And so the <meta name="viewport"> was created, basically to tell those smart dudes that your website was prepared for them. Nowadays, some popular front-end frameworks like HTML5 Boilerplate, Twitter Bootstrap and other pre-made templates include this meta tag by default –which is great for responsive web design, but very harmful for “traditional” web design. This is how it works. Briefly If you are not coding a responsive site, just don’t use any meta viewport. Any additional parameters in the content attribute usually screw up user’s experience.
EDIT: As Brad Frost correctly pointed out, you should also use the viewport meta if you are building a dedicated mobile site, so it’s not just for responsive sites. Responsive Web Layouts for Mobile Screens: Intro, Tips and Examples. Designers have it tougher now than before.
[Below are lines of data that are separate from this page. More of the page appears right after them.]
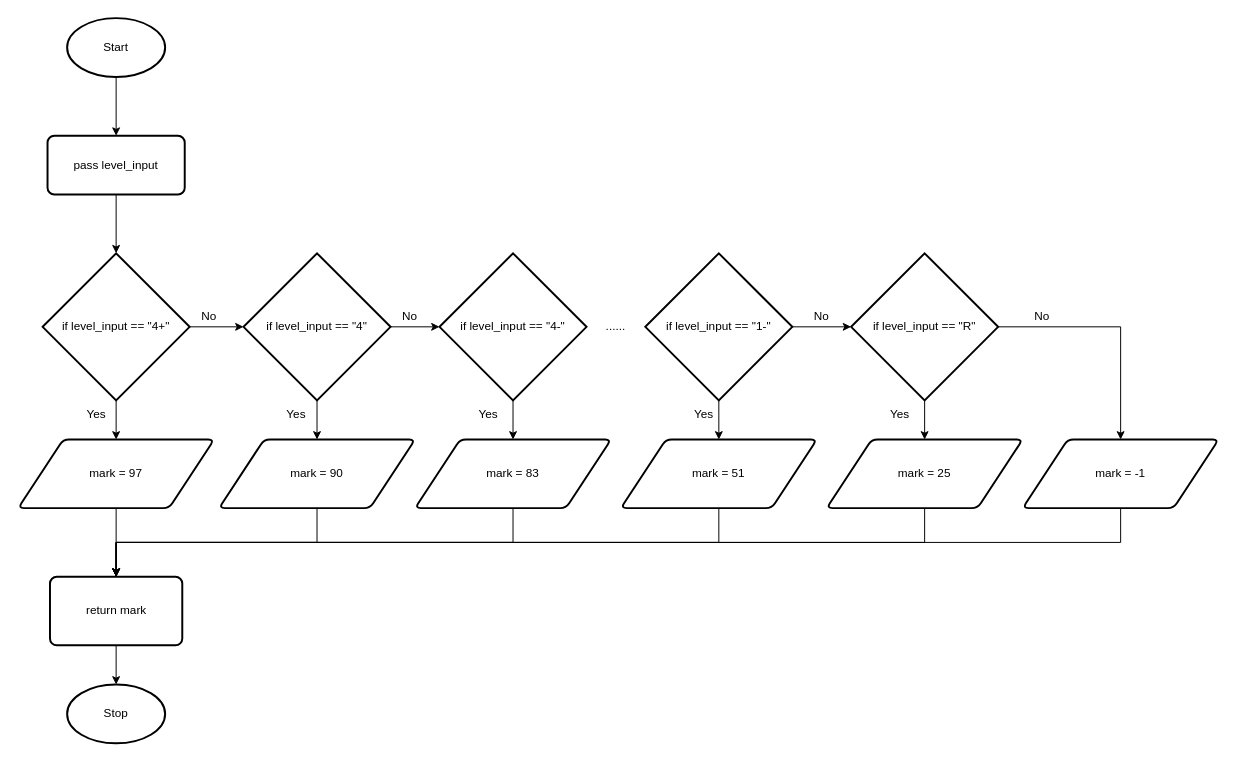
Before: design.flowchart.drawio in Yiyun-Qin/ICS3U-Unit5-03-Python, a draw.io diagram. Source tidied: cells renumbered, new cells numbered last; positions are measured from the earlier drawing's top-left corner, leaving out a move shared by most shapes. Both pictures are drawn from the tidied source at 98%, with x=0, y=0 at pixel (18, 18).
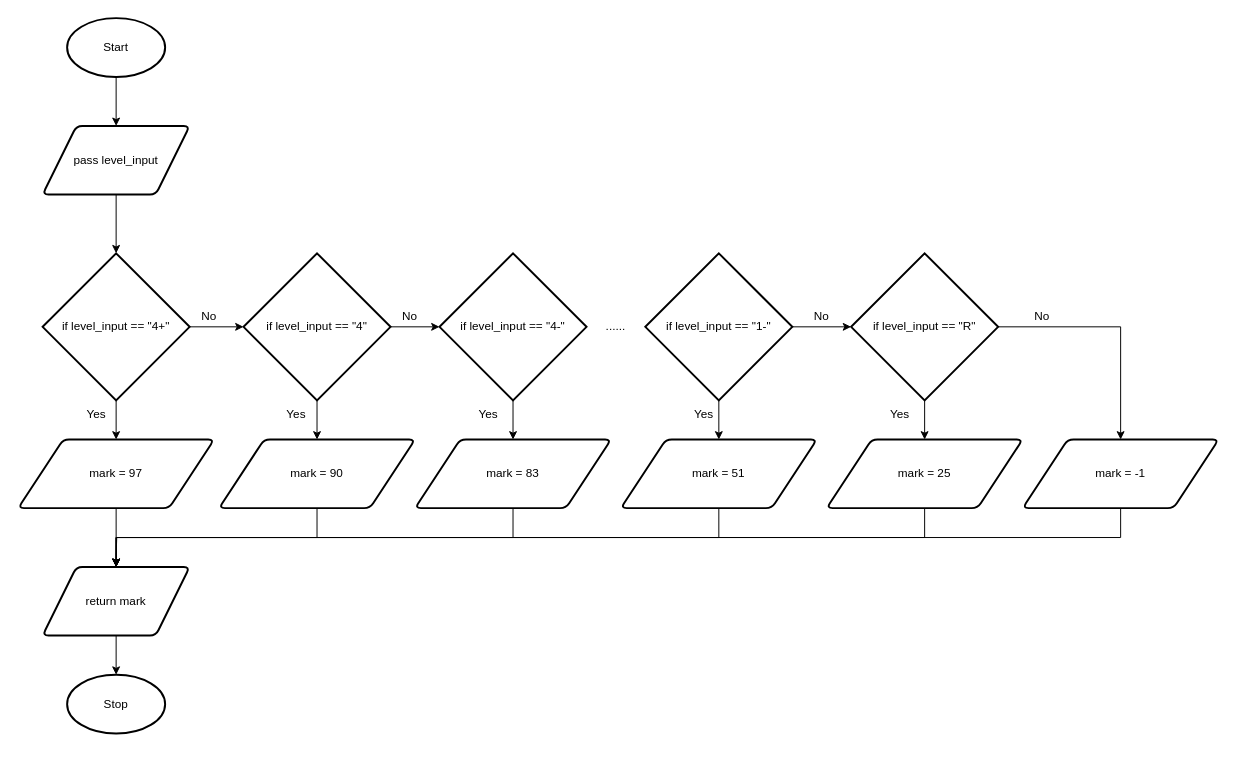
The same page after the edit.

The change refers to these unchanged cells:
```xml
<mxCell id="8" value="mark = 97" style="shape=parallelogram;html=1;strokeWidth=2;perimeter=parallelogramPerimeter;whiteSpace=wrap;rounded=1;arcSize=12;size=0.23;" parent="1" vertex="1">
  <mxGeometry y="430" width="200" height="70" as="geometry" />
</mxCell>
<mxCell id="11" value="if level_input == &quot;4+&quot;" style="strokeWidth=2;html=1;shape=mxgraph.flowchart.decision;whiteSpace=wrap;" parent="1" vertex="1">
  <mxGeometry x="25" y="240" width="150" height="150" as="geometry" />
</mxCell>
<mxCell id="17" value="mark = 90" style="shape=parallelogram;html=1;strokeWidth=2;perimeter=parallelogramPerimeter;whiteSpace=wrap;rounded=1;arcSize=12;size=0.23;" parent="1" vertex="1">
  <mxGeometry x="205" y="430" width="200" height="70" as="geometry" />
</mxCell>
<mxCell id="36" value="mark = 25" style="shape=parallelogram;html=1;strokeWidth=2;perimeter=parallelogramPerimeter;whiteSpace=wrap;rounded=1;arcSize=12;size=0.23;" parent="1" vertex="1">
  <mxGeometry x="825" y="430" width="200" height="70" as="geometry" />
</mxCell>
<mxCell id="41" value="mark = -1" style="shape=parallelogram;html=1;strokeWidth=2;perimeter=parallelogramPerimeter;whiteSpace=wrap;rounded=1;arcSize=12;size=0.23;" parent="1" vertex="1">
  <mxGeometry x="1025" y="430" width="200" height="70" as="geometry" />
</mxCell>
```

The edit, as a diff of the source:
```diff
@@
     <mxCell id="4" value="Stop" style="strokeWidth=2;html=1;shape=mxgraph.flowchart.start_1;whiteSpace=wrap;" parent="1" vertex="1">
-      <mxGeometry x="50" y="680" width="100" height="60" as="geometry" />
+      <mxGeometry x="50" y="670" width="100" height="60" as="geometry" />
     </mxCell>
-    <mxCell id="5" style="edgeStyle=orthogonalEdgeStyle;rounded=0;html=1;exitX=0.5;exitY=1;exitDx=0;exitDy=0;entryX=0.5;entryY=0;entryDx=0;entryDy=0;entryPerimeter=0;" parent="1" edge="1" source="6" target="11">
-      <mxGeometry relative="1" as="geometry" />
-    </mxCell>
-    <mxCell id="6" value="pass level_input" style="rounded=1;whiteSpace=wrap;html=1;absoluteArcSize=1;arcSize=14;strokeWidth=2;" parent="1" vertex="1">
-      <mxGeometry x="30" y="120" width="140" height="60" as="geometry" />
-    </mxCell>
-    <mxCell id="7" style="edgeStyle=orthogonalEdgeStyle;rounded=0;html=1;exitX=0.5;exitY=1;exitDx=0;exitDy=0;entryX=0.5;entryY=0;entryDx=0;entryDy=0;" parent="1" edge="1" source="8" target="44">
+    <mxCell id="7" style="edgeStyle=none;html=1;exitX=0.5;exitY=1;exitDx=0;exitDy=0;entryX=0.5;entryY=0;entryDx=0;entryDy=0;" parent="1" edge="1" source="8" target="44">
       <mxGeometry relative="1" as="geometry" />
     </mxCell>
@@
-    <mxCell id="16" style="edgeStyle=orthogonalEdgeStyle;rounded=0;html=1;exitX=0.5;exitY=1;exitDx=0;exitDy=0;entryX=0.5;entryY=0;entryDx=0;entryDy=0;" parent="1" edge="1" source="17" target="44">
+    <mxCell id="16" style="edgeStyle=orthogonalEdgeStyle;html=1;exitX=0.5;exitY=1;exitDx=0;exitDy=0;entryX=0.5;entryY=0;entryDx=0;entryDy=0;rounded=0;" parent="1" edge="1" source="17" target="44">
       <mxGeometry relative="1" as="geometry" />
     </mxCell>
@@
-    <mxCell id="35" style="edgeStyle=orthogonalEdgeStyle;rounded=0;html=1;exitX=0.5;exitY=1;exitDx=0;exitDy=0;entryX=0.5;entryY=0;entryDx=0;entryDy=0;" parent="1" edge="1" source="36" target="44">
-      <mxGeometry relative="1" as="geometry" />
-    </mxCell>
+    <mxCell id="45" style="edgeStyle=orthogonalEdgeStyle;rounded=0;html=1;exitX=0.5;exitY=1;exitDx=0;exitDy=0;" parent="1" edge="1" source="36">
+      <mxGeometry relative="1" as="geometry">
+        <mxPoint x="100" y="560" as="targetPoint" />
+      </mxGeometry>
+    </mxCell>
@@
-    <mxCell id="40" style="edgeStyle=orthogonalEdgeStyle;rounded=0;html=1;exitX=0.5;exitY=1;exitDx=0;exitDy=0;entryX=0.5;entryY=0;entryDx=0;entryDy=0;" parent="1" edge="1" source="41" target="44">
-      <mxGeometry relative="1" as="geometry" />
-    </mxCell>
+    <mxCell id="46" style="edgeStyle=orthogonalEdgeStyle;rounded=0;html=1;exitX=0.5;exitY=1;exitDx=0;exitDy=0;" parent="1" edge="1" source="41">
+      <mxGeometry relative="1" as="geometry">
+        <mxPoint x="100" y="560" as="targetPoint" />
+      </mxGeometry>
+    </mxCell>
@@
+    <mxCell id="5" style="edgeStyle=none;html=1;exitX=0.5;exitY=1;exitDx=0;exitDy=0;entryX=0.5;entryY=0;entryDx=0;entryDy=0;entryPerimeter=0;" parent="1" edge="1" source="6" target="11">
+      <mxGeometry relative="1" as="geometry" />
+    </mxCell>
+    <mxCell id="6" value="&lt;span&gt;pass level_input&lt;/span&gt;" style="shape=parallelogram;html=1;strokeWidth=2;perimeter=parallelogramPerimeter;whiteSpace=wrap;rounded=1;arcSize=12;size=0.23;" parent="1" vertex="1">
+      <mxGeometry x="25" y="110" width="150" height="70" as="geometry" />
+    </mxCell>
@@
-    <mxCell id="44" value="return mark" style="rounded=1;whiteSpace=wrap;html=1;absoluteArcSize=1;arcSize=14;strokeWidth=2;" parent="1" vertex="1">
-      <mxGeometry x="32.5" y="570" width="135" height="70" as="geometry" />
+    <mxCell id="44" value="&lt;span&gt;return mark&lt;/span&gt;" style="shape=parallelogram;html=1;strokeWidth=2;perimeter=parallelogramPerimeter;whiteSpace=wrap;rounded=1;arcSize=12;size=0.23;" parent="1" vertex="1">
+      <mxGeometry x="25" y="560" width="150" height="70" as="geometry" />
     </mxCell>
```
We not only have to design for stationary devices, but also mobile devices like the tablet and smartphones, and since we are talking about a lot of different screen sizes and resolutions here, it’s a huge task to shoulder. In light of this, responsive web design could be the best solution. It offers more than just a simple mobile template; instead, your entire site layout is designed to be flexible enough to fit into any possible screen resolution. Responsive design with a view full site link. A warranted preface on media queries and responsive design Does a responsive design with a view full site link really make sense?
As developers (and UI/UX designers) shouldn’t we be using the media queries to present information in a pleasant and effective manner for each and and every screen size? If you subscribe to the philosophy of ‘responsive design’, than yes. And I think those in support of the responsive approach, in general, assimilate. Take a look at Mashable, Disney and the Boston Globe. So what’s up? Get your CSS in order It’s common practice to put responsive CSS at the bottom of your style sheet.
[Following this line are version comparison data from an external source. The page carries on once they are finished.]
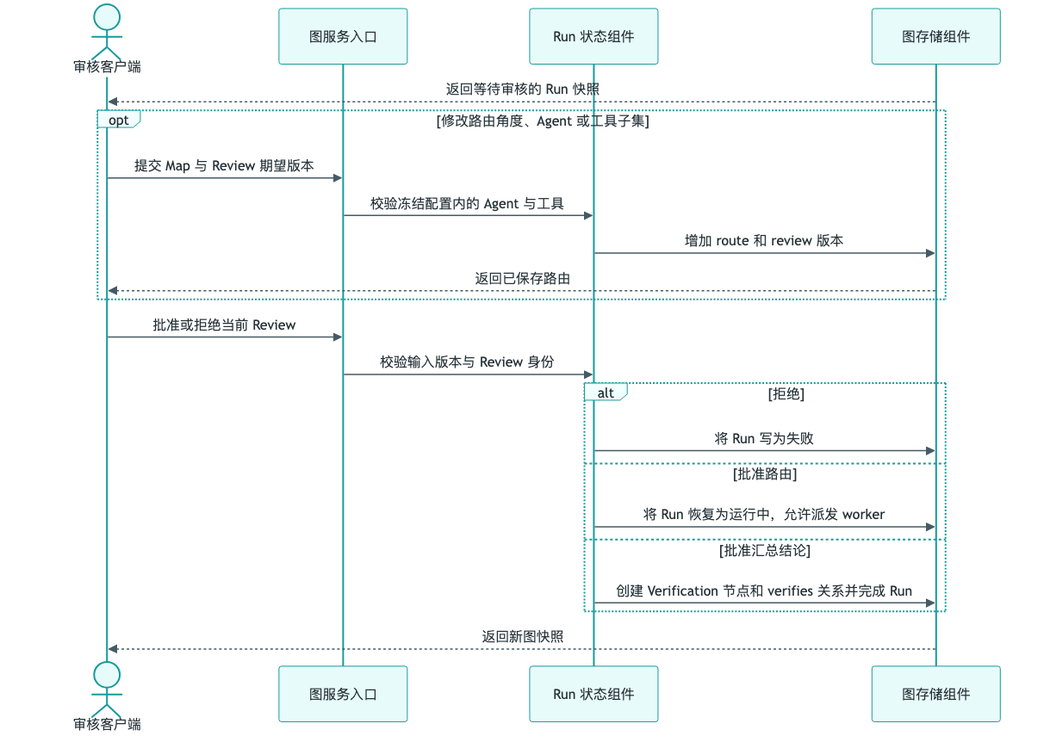
The Mermaid diagram technical-docs/chongming-graph/diagrams/UC-04-C-review.png in AUSIO2/ChongMing, before a commit. Its source is kept beside it as technical-docs/chongming-graph/diagrams/UC-04-C-review.mmd.
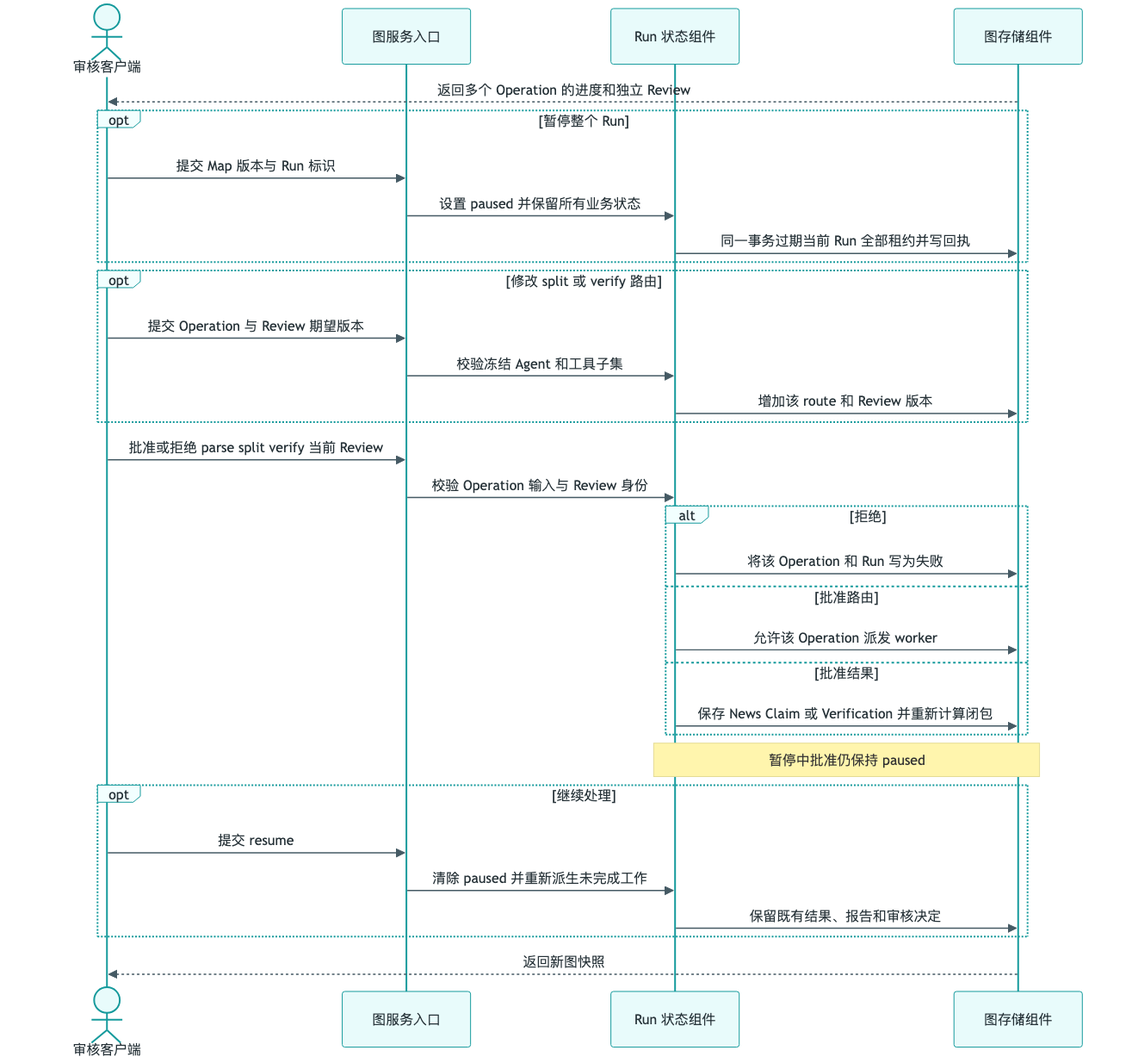
Later version of the same file.

What changed in the source:
```diff
@@ -1,23 +1,33 @@
-%%{init: {"theme": "base", "themeVariables": {"primaryColor": "#e8fbfb", "primaryBorderColor": "#159a9c", "primaryTextColor": "#263238", "lineColor": "#455a64", "actorBkg": "#e8fbfb", "actorBorder": "#159a9c", "actorTextColor": "#263238", "signalColor": "#455a64", "signalTextColor": "#263238", "labelBoxBkgColor": "#f2ffff", "labelBoxBorderColor": "#159a9c", "labelTextColor": "#263238", "noteBkgColor": "#f2ffff", "noteBorderColor": "#159a9c", "noteTextColor": "#263238"}}}%%
+%%{init: {"theme": "base", "themeVariables": {"primaryColor": "#e8fbfb", "primaryBorderColor": "#159a9c", "primaryTextColor": "#263238", "lineColor": "#455a64", "actorBkg": "#e8fbfb", "actorBorder": "#159a9c", "actorTextColor": "#263238", "signalColor": "#455a64", "signalTextColor": "#263238", "labelBoxBkgColor": "#f2ffff", "labelBoxBorderColor": "#159a9c", "labelTextColor": "#263238"}}}%%
 sequenceDiagram
-  actor E as 审核客户端
+  actor U as 审核客户端
   participant A as 图服务入口
   participant R as Run 状态组件
   participant S as 图存储组件
-  S-->>E: 返回等待审核的 Run 快照
-  opt 修改路由角度、Agent 或工具子集
-    E->>A: 提交 Map 与 Review 期望版本
-    A->>R: 校验冻结配置内的 Agent 与工具
-    R->>S: 增加 route 和 review 版本
-    S-->>E: 返回已保存路由
+  S-->>U: 返回多个 Operation 的进度和独立 Review
+  opt 暂停整个 Run
+    U->>A: 提交 Map 版本与 Run 标识
+    A->>R: 设置 paused 并保留所有业务状态
+    R->>S: 同一事务过期当前 Run 全部租约并写回执
   end
-  E->>A: 批准或拒绝当前 Review
-  A->>R: 校验输入版本与 Review 身份
+  opt 修改 split 或 verify 路由
+    U->>A: 提交 Operation 与 Review 期望版本
+    A->>R: 校验冻结 Agent 和工具子集
+    R->>S: 增加该 route 和 Review 版本
+  end
+  U->>A: 批准或拒绝 parse split verify 当前 Review
+  A->>R: 校验 Operation 输入与 Review 身份
   alt 拒绝
-    R->>S: 将 Run 写为失败
+    R->>S: 将该 Operation 和 Run 写为失败
   else 批准路由
-    R->>S: 将 Run 恢复为运行中，允许派发 worker
-  else 批准汇总结论
-    R->>S: 创建 Verification 节点和 verifies 关系并完成 Run
+    R->>S: 允许该 Operation 派发 worker
+  else 批准结果
+    R->>S: 保存 News Claim 或 Verification 并重新计算闭包
   end
-  S-->>E: 返回新图快照
+  Note over R,S: 暂停中批准仍保持 paused
+  opt 继续处理
+    U->>A: 提交 resume
+    A->>R: 清除 paused 并重新派生未完成工作
+    R->>S: 保留既有结果、报告和审核决定
+  end
+  S-->>U: 返回新图快照
```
Add link to “view full site” Nothing fancy here. I absolutely positioned it at the top of every page. Display none? Remove responsive design, change viewport and store prefs in HTML5 storage We have three ‘things’ to tackle here. So, get the responsive style sheet and the meta viewport tag. See it in action. Responsive Web Design just got Easier with the Responsive Grid System. Media Query-less Design, Content-based Breakpoints & Tweakpoints - dmolsen.com.
This post is a follow-up to Lessons Learned Building the New dmolsen.com: Static, A Performance Budget, Sass & SVG.
The previous post focused on my technical choices in the re-design of dmolsen.com. This post focuses on my design choices. I had two popular quotes floating around in my head as I moved my design for the new dmolsen.com from the sketchpad to the browser. The first quote was from Bryan Rieger (@bryanrieger): The second quote was from Stephen Hay (@stephenhay) (sorry, I could only find Brad's version of the quote): Android and Iphone - modern css media queries. CSS Responsive Breakpoints & Media Queries. 29-Aug-2012 Adaptations Tutorials Home | Adaptations Home | Adaptations Examples PVII Adaptations produces responsive Web pages that automatically adjust to the size of the browser window or the type of device being used.
It even adapts to the orientation—portrait or landscape—of your mobile device. The adaptable and responsive nature of Adaptations is driven by CSS3 Media Queries, which allow us to tailor the layout based upon parameters expressed in each query. Each Adaptations page you create is linked to a core CSS file and a response CSS file. When you visit a website with a mobile browser, your device will assume that you're viewing a traditional Web page and that you want to see pretty much the whole page—not just the top left edge. This tag tells your mobile device, no matter the brand, to display your Web page according to its physical viewport size, as if the page were actually designed to fit, which in the case of a PVII Adaptations, it is.
Media Queries for Standard Devices. If you think responsive's simple, I feel bad for you son.
We got 99 viewports, but the iPhone's just one. —Josh Brewer, March 10, 2010. How to build a responsive HTML5 website - a step by step tutorial. Rating: 8.6/10 (1247 votes cast) Required knowledge level: intermediate In this responsive web design tutorial we will create an awesome responsive HTML5 website starting from scratch.
I tried to include as many different features as possible, so we will be dealing with a jQuery slider, CSS3 transitions and animations, CSS Media Queries and so on. This part of the tutorial will show you the HTML structure and the required scripts in a step by step tutorial.